III. Failure to Serve Other Defendants

Magistrate Judge Maas found that, because "there is no evidence that Weissbrod has successfully served defendant Lynch or any of the `Doe' defendants, the complaint should also be dismissed against them." Report at 24; see also Fed. R.Civ.P. 4(m). In her Objections, Plaintiff states that "in January 2003, defendant[] Lynch ... was ... served pursuant to Rule 4 of the Federal Rules of Civil Procedure pursuant to Magistrate's November, 2002 order with affidavits of service duly filed at the Pro Se window." Plaintiff's Objections at 10. The Court's docket does not reflect that proof of service was filed with the Clerk of Court. In any case, Plaintiff's claims against Defendant Lynch and the "Doe" Defendants are subject to dismissal for the reasons enumerated above.

 

IV. Conclusion & Order

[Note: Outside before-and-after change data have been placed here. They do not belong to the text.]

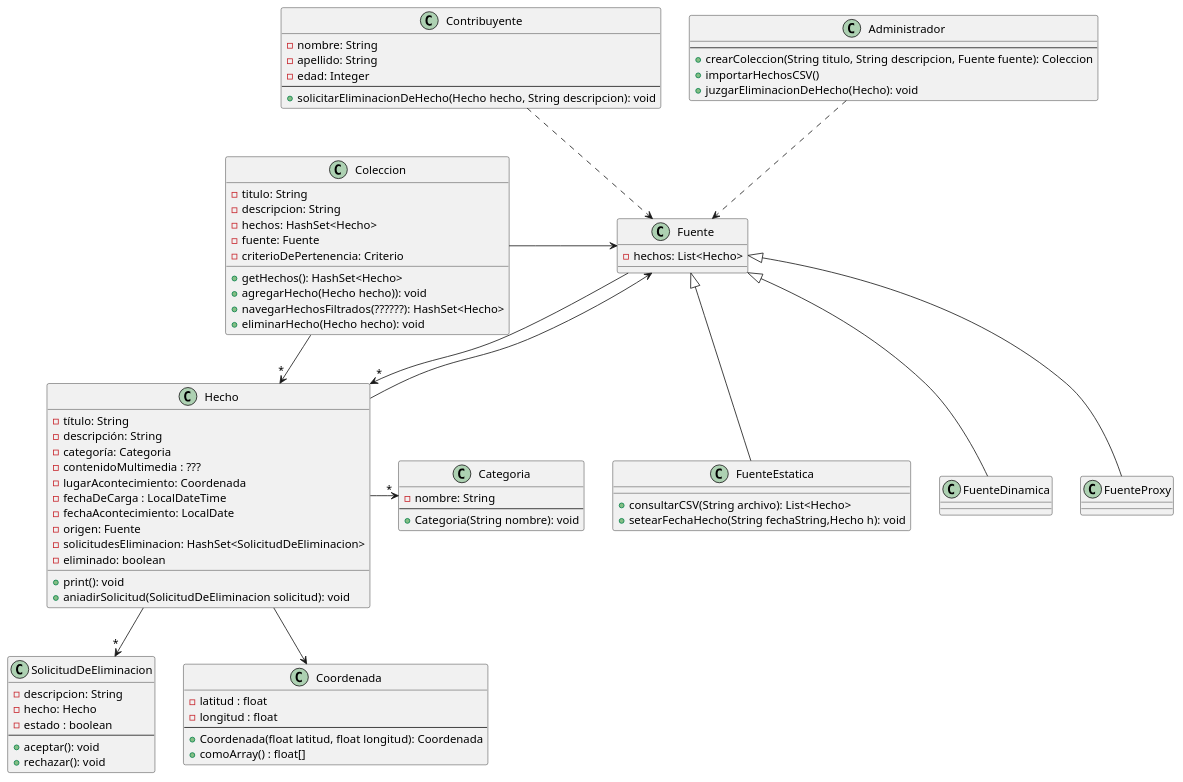
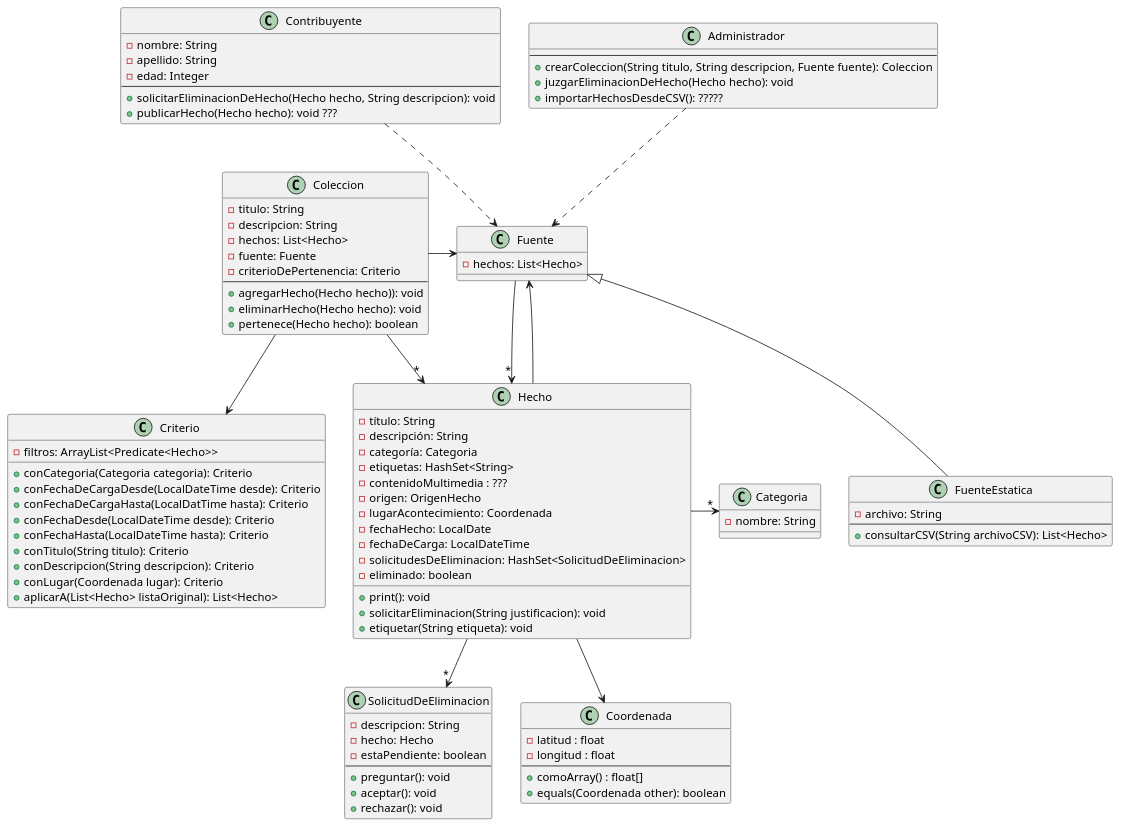
The diagram in DiagDeClases.puml (faustorod1/MetaMapa), drawn with PlantUML before and after one commit.

Commit message:
Actualización DDC. (Algunos métodos con ??? quedan pendientes a implementar)

```diff
--- a/DiagDeClases.puml
+++ b/DiagDeClases.puml
@@ -1,101 +1,115 @@
 @startuml
 
 class Hecho{
 - título: String
 - descripción: String
 - categoría: Categoria
+- etiquetas: HashSet<String>
 - contenidoMultimedia : ???
+- origen: OrigenHecho
 - lugarAcontecimiento: Coordenada
-- fechaDeCarga : LocalDateTime
-- fechaAcontecimiento: LocalDate
-- origen: Fuente
-- solicitudesEliminacion: HashSet<SolicitudDeEliminacion>
+- fechaHecho: LocalDate
+- fechaDeCarga: LocalDateTime
+- solicitudesDeEliminacion: HashSet<SolicitudDeEliminacion>
 - eliminado: boolean
 
 + print(): void
-+ aniadirSolicitud(SolicitudDeEliminacion solicitud): void
++ solicitarEliminacion(String justificacion): void
++ etiquetar(String etiqueta): void
 }
 
 class Categoria{
 - nombre: String
---
-+ Categoria(String nombre): void
 }
 
 class Contribuyente{
 - nombre: String
 - apellido: String
 - edad: Integer
 --
 + solicitarEliminacionDeHecho(Hecho hecho, String descripcion): void
++ publicarHecho(Hecho hecho): void ???
 }
 
 class Administrador {
 --
 + crearColeccion(String titulo, String descripcion, Fuente fuente): Coleccion
-+ importarHechosCSV()
-+ juzgarEliminacionDeHecho(Hecho): void
++ juzgarEliminacionDeHecho(Hecho hecho): void
++ importarHechosDesdeCSV(): ?????
 }
 
 class Coleccion{
 - titulo: String
 - descripcion: String
-- hechos: HashSet<Hecho>
+- hechos: List<Hecho>
 - fuente: Fuente
 - criterioDePertenencia: Criterio
+--
++ agregarHecho(Hecho hecho)): void
++ eliminarHecho(Hecho hecho): void
++ pertenece(Hecho hecho): boolean
+}
 
+class Criterio{
+- filtros: ArrayList<Predicate<Hecho>>
 
-+ getHechos(): HashSet<Hecho>
-+ agregarHecho(Hecho hecho)): void
-+ navegarHechosFiltrados(??????): HashSet<Hecho>
-+ eliminarHecho(Hecho hecho): void
++ conCategoria(Categoria categoria): Criterio
++ conFechaDeCargaDesde(LocalDateTime desde): Criterio
++ conFechaDeCargaHasta(LocalDatTime hasta): Criterio
++ conFechaDesde(LocalDateTime desde): Criterio
++ conFechaHasta(LocalDateTime hasta): Criterio
++ conTitulo(String titulo): Criterio
++ conDescripcion(String descripcion): Criterio
++ conLugar(Coordenada lugar): Criterio
++ aplicarA(List<Hecho> listaOriginal): List<Hecho>
 }
+
 
 class SolicitudDeEliminacion{
 - descripcion: String
 - hecho: Hecho
-- estado : boolean
+- estaPendiente: boolean
 --
++ preguntar(): void
 + aceptar(): void
 + rechazar(): void
 }
 
 class Fuente{
 - hechos: List<Hecho>
 
 }
 
 class FuenteEstatica{
-
-+ consultarCSV(String archivo): List<Hecho>
-+ setearFechaHecho(String fechaString,Hecho h): void
+- archivo: String
+--
++ consultarCSV(String archivoCSV): List<Hecho>
 }
 
 class Coordenada{
 - latitud : float
 - longitud : float
 --
-+ Coordenada(float latitud, float longitud): Coordenada
 + comoArray() : float[]
++ equals(Coordenada other): boolean
 }
 
 Contribuyente .d.> Fuente
 Administrador .d.> Fuente
 
 Hecho --> Coordenada
 Hecho -r->"*" Categoria
 Hecho -d->"*" SolicitudDeEliminacion
 Coleccion -->"*" Hecho
+Coleccion --> Criterio
 
 Hecho --> Fuente
 Coleccion -r-> Fuente
 
 Fuente -->"*" Hecho
+FuenteEstatica -u-|> Fuente
 
-FuenteEstatica -u-|> Fuente
-FuenteDinamica -u-|> Fuente
-FuenteProxy -u-|> Fuente
 
 
 
 @enduml
```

For the reasons stated herein and therein, the Report [19, 20] is adopted in its entirety. Defendants' motion to dismiss is granted and Plaintiff's cross-motion and Order to Show Cause are denied. The case is dismissed is its entirety.

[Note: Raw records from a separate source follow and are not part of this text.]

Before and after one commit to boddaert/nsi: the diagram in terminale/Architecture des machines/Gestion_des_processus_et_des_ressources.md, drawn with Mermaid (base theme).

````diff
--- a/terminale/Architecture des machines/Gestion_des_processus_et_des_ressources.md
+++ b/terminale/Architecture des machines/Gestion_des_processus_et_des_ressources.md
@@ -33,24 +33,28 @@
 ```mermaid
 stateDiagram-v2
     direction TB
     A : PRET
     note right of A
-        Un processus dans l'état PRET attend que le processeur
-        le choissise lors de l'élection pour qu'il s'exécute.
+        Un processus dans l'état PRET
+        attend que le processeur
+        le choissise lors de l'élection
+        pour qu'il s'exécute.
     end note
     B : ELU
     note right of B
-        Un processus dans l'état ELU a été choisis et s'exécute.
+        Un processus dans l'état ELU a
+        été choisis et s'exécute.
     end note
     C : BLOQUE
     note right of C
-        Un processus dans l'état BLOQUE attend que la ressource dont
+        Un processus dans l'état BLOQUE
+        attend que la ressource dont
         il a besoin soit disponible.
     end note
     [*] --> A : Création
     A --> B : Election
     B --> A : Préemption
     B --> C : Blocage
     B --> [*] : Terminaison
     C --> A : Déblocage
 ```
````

The Clerk of Court is respectfully requested to close this case.

NOTES

[1] Plaintiff has been involved in numerous state court proceedings, including, without limitation, the following: On or about August 27, 1997, Plaintiff brought an order to show cause before the Housing Court to enforce compliance with the Stipulation. Report at 5. In October 1997, Plaintiff brought an action in New York State Supreme Court against Defendants Hudson, LeFrak, Cherson, RHCR, and Lynch, alleging fraudulent conduct regarding the Stipulation and seeking the return of her furniture. Report at 5-6. On April 24, 2001, the Appellate Division, First Department, affirmed Justice Abdus-Salaam's dismissal orders. Gurvey v. Lynch, 282 A.D.2d 367, 723 N.Y.S.2d 652 (N.Y.App.Div. 2001); Report at 7. In June 1998, Plaintiff moved in New York City Civil Court to vacate the Stipulation. Report at 5-6. Judge Shulman's order denying Plaintiff's motion was affirmed by the Supreme Court, Appellate Term on March 28, 2002. Hudson Tower Hous. Co., Inc. v. Weissbrod, Nos. 02-216 & 02-017, 2002 WL 538468 (N.Y.App.Div.2002); Report at 7. In August 2000, Plaintiff filed another motion to vacate the Stipulation. In her order denying Plaintiff's motion, Defendant Judge Lau scheduled a sanctions hearing against Plaintiff and her attorney. Stuart Dankberg. Report at 8. On February 10, 2003, following a hearing, Judge Schneider assessed sanctions against both Plaintiff and Mr. Dankberg. Report at 9. On January 15, 2002, Plaintiff filed a motion in State Supreme Court seeking leave to reassert claims against Cherson and RHCR; this motion was denied by Justice Harold Tompkins on April 17, 2002, who also dismissed claims against Lunch and directed the imposition of sanctions against Plaintiff. Report at 8-9.

[2] On August 13, 2003, Magistrate Judge Maas issued an amendment to his Report ("Amendment"), determining that there was no basis to Plaintiff's claim that Article 6, Section 22 of the New York State Constitution "denies equal protection to Housing Court litigants because housing court judges are not considered part of the `unified court system.'" Amendment at 1.

[3] As to any portions of the Report to which no objections have been made, the Court concludes that the Report is not clearly erroneous. See Pizarro, 776 F. Supp. at 817. Any Objections that are not specifically discussed in this Order have been considered and rejected.